It is not easy to describe the extent of this change. It was a hundred little things; it was nothing big. I realized my feelings quite literally felt different. At first it seemed like I had opened a door somewhere inside myself, that I had access to deeper levels of emotion, but then I realized that it was the emotions themselves that had changed. It was like someone had swapped out my limbic system and given me a brand-new one. All of this might sound like a good thing if you go in for that New Age gadgetry, but really, the rave scene never did it for me, and after all those years of feeling my feelings one way, having them feel radically different was a little like waking up with a new nose.
Then there were the times these new emotions did things I didn’t think emotions could do. I’d be in conversation with someone else, often a stranger, and be completely overtaken by a kind of full-body empathy. I was suddenly feeling not only all of my feelings but also those of the person I was talking to as well—an experience as startling as any I can recall. James Austin, a professor emeritus of neurology at the University of Colorado, writes that such expansive empathy is a normal product of spiritual experience. In his exhaustive inquiry into the neuroscience of Buddhism, Zen and the Brain, Austin notes: “Zen meditation has been used to nurture empathy in psychological counselors at the master’s degree level. After only four weeks of regular zazen, these student counselors increased their effective sensitivity and openness to experience.” But I was not meditating; I was just surfing.
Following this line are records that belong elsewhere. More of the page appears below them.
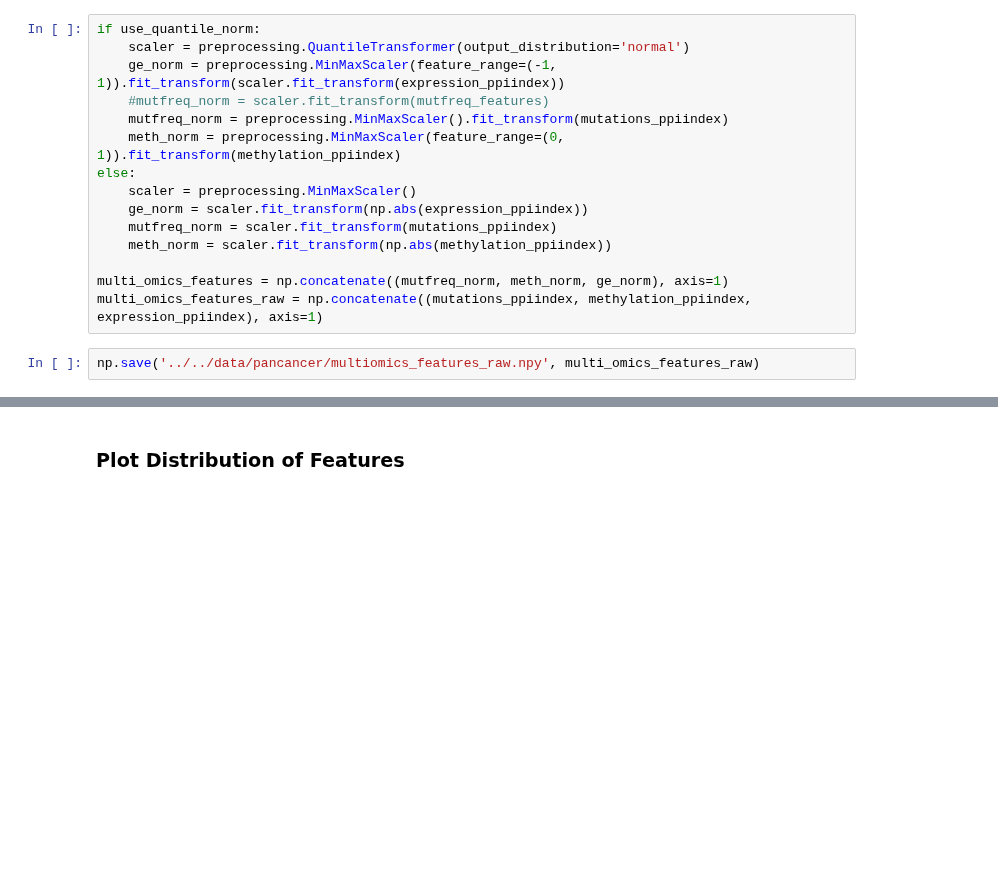
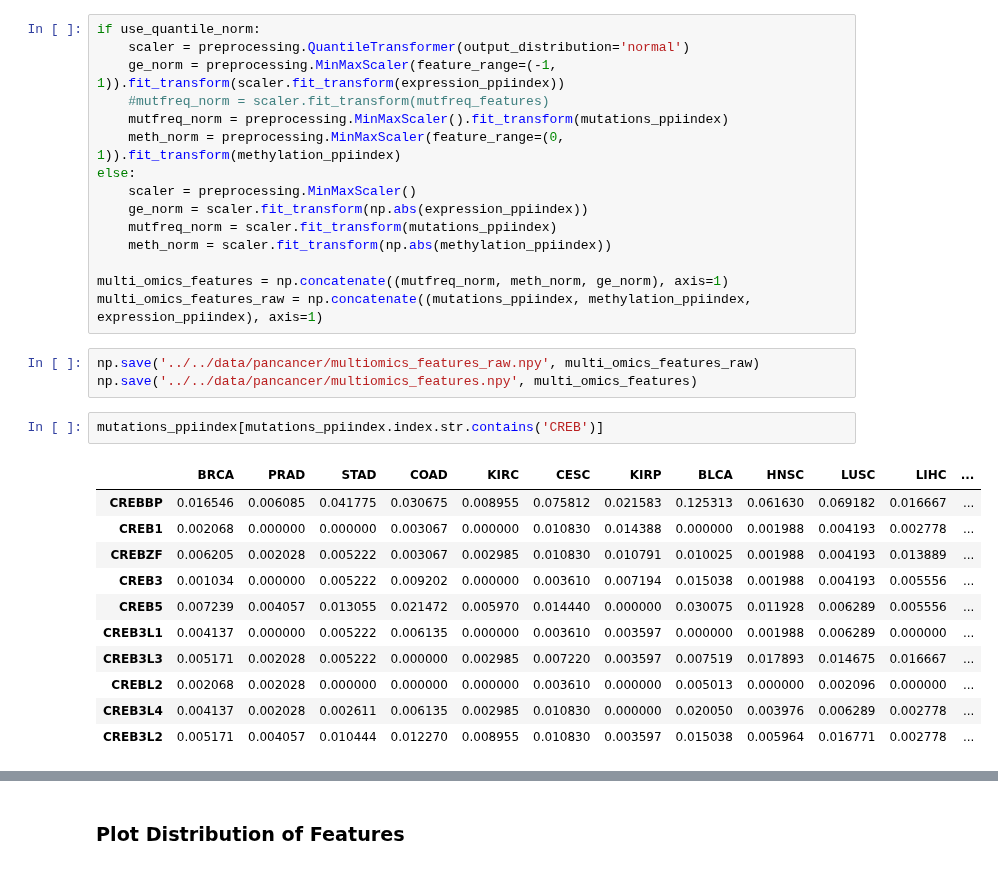
Before and after one commit to schulter/EMOGI, a Jupyter notebook: pancancer/preprocessing/build_multiomics_container.ipynb, the cells around one changed output, grey strips where cells are left out. Drawn from its saved outputs; the diff is of its cells as text; blank space fills up the shorter version.

```diff
--- a/pancancer/preprocessing/build_multiomics_container.ipynb
+++ b/pancancer/preprocessing/build_multiomics_container.ipynb
@@ -211,3 +190,18 @@ multi_omics_features = np.concatenate((mutfreq_norm, meth_norm, ge_norm), axis=1
 multi_omics_features_raw = np.concatenate((mutations_ppiindex, methylation_ppiindex, expression_ppiindex), axis=1)
 # %%
 np.save('../../data/pancancer/multiomics_features_raw.npy', multi_omics_features_raw)
+np.save('../../data/pancancer/multiomics_features.npy', multi_omics_features)
+# %%
+mutations_ppiindex[mutations_ppiindex.index.str.contains('CREB')]
+# %% [output]
+|  | BRCA | PRAD | STAD | COAD | KIRC | CESC | KIRP | BLCA | HNSC | LUSC | LIHC | ... |
+| CREBBP | 0.016546 | 0.006085 | 0.041775 | 0.030675 | 0.008955 | 0.075812 | 0.021583 | 0.125313 | 0.061630 | 0.069182 | 0.016667 | ... |
+| CREB1 | 0.002068 | 0.000000 | 0.000000 | 0.003067 | 0.000000 | 0.010830 | 0.014388 | 0.000000 | 0.001988 | 0.004193 | 0.002778 | ... |
+| CREBZF | 0.006205 | 0.002028 | 0.005222 | 0.003067 | 0.002985 | 0.010830 | 0.010791 | 0.010025 | 0.001988 | 0.004193 | 0.013889 | ... |
+| CREB3 | 0.001034 | 0.000000 | 0.005222 | 0.009202 | 0.000000 | 0.003610 | 0.007194 | 0.015038 | 0.001988 | 0.004193 | 0.005556 | ... |
+| CREB5 | 0.007239 | 0.004057 | 0.013055 | 0.021472 | 0.005970 | 0.014440 | 0.000000 | 0.030075 | 0.011928 | 0.006289 | 0.005556 | ... |
+| CREB3L1 | 0.004137 | 0.000000 | 0.005222 | 0.006135 | 0.000000 | 0.003610 | 0.003597 | 0.000000 | 0.001988 | 0.006289 | 0.000000 | ... |
+| CREB3L3 | 0.005171 | 0.002028 | 0.005222 | 0.000000 | 0.002985 | 0.007220 | 0.003597 | 0.007519 | 0.017893 | 0.014675 | 0.016667 | ... |
+| CREBL2 | 0.002068 | 0.002028 | 0.000000 | 0.000000 | 0.000000 | 0.003610 | 0.000000 | 0.005013 | 0.000000 | 0.002096 | 0.000000 | ... |
+| CREB3L4 | 0.004137 | 0.002028 | 0.002611 | 0.006135 | 0.002985 | 0.010830 | 0.000000 | 0.020050 | 0.003976 | 0.006289 | 0.002778 | ... |
+| CREB3L2 | 0.005171 | 0.004057 | 0.010444 | 0.012270 | 0.008955 | 0.010830 | 0.003597 | 0.015038 | 0.005964 | 0.016771 | 0.002778 | ... |
```
Also changed, not shown: parts of 17 cells of this notebook.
A few weeks later I was surfing a Santa Monica beachbreak. The sun was bright, the sky clear. The waves were in the head-high range, the tide heading low. I had been out for almost two hours, no great rides, a few good ones. I decided to catch one last wave and call it quits. My choice wasn’t anything special, a fast right, with maybe just enough shoulder to carry me. I took a few strokes to line up with the peak, a few more to catch the wave, and then everything got quiet, too quiet. Surfing is usually accompanied by a dull roar, the constant thump of a few thousand pounds of water collapsing in on itself, but in those moments I heard nothing. The sound had just cut out. Gone elsewhere, perhaps Tahiti.
The silence caught me unaware. I looked around, trying to figure out what was happening, and suddenly realized that it wasn’t just that the sound had disappeared; it was that my whole world was now moving past in freeze-frame. Time had slowed, somehow, like someone had turned the temporal tap down low. My brain and body, my thoughts and reflexes, seemed wildly accelerated, but everything else had been reduced to a lollygagging crawl. Time was moving so slowly that I could see every inch of the water, every surface nub, every shadowy nuance. It was then that I noticed my peripheral vision was extended, almost panoramic. I had the strange sensation of thinking that I was seeing out of the back of my head. And then the wave, still in slow motion, began to close out.
I watched the wall set up, the water suck off the bottom, the curl begin to pitch. There was nowhere to go, and I was certain to fall. But I didn’t fall. Somehow I sucked my knees toward my chest and floated across the closeout, dropping off the far end and into the next section of wave. I made that section and then strung together a complicated series of maneuvers despite the fact that I had never done any of them before, nor had I any idea how to do them. All of this was just happening. It was clearly impossible. Mine might be a world where I knew who was on the other end of the phone before I answered it or what song was playing on the radio before the radio had been turned on—these, at least, were the kinds of anomalous events familiar to many—but a world where time slowed, where sound vanished, where vision worked in 360 degrees and I could really surf—this was an entirely new species of juju.
Unfortunately, this was not a species of juju that was meant to last. The next time I got back in the water, I had returned to my plebeian ways. Time went back to its traditional second-by-second progression. My vision was no longer panoramic, my aerial assault no longer a part of my skill set. In fact, it seemed that my entire newfound arsenal—the slashes and floaters and whatever—had been lost in the dustbin of memory. Everything had returned to normal, but suddenly normal wasn’t good enough.
From West of Jesus, ©2006 by Steven Kotler. Reprinted by permission of Bloomsbury USA.
This article is available to subscribers only. Subscribe now for immediate access to the magazine plus video teachings, films, e-books, and more.Subscribe Now
Already a subscriber? Log in.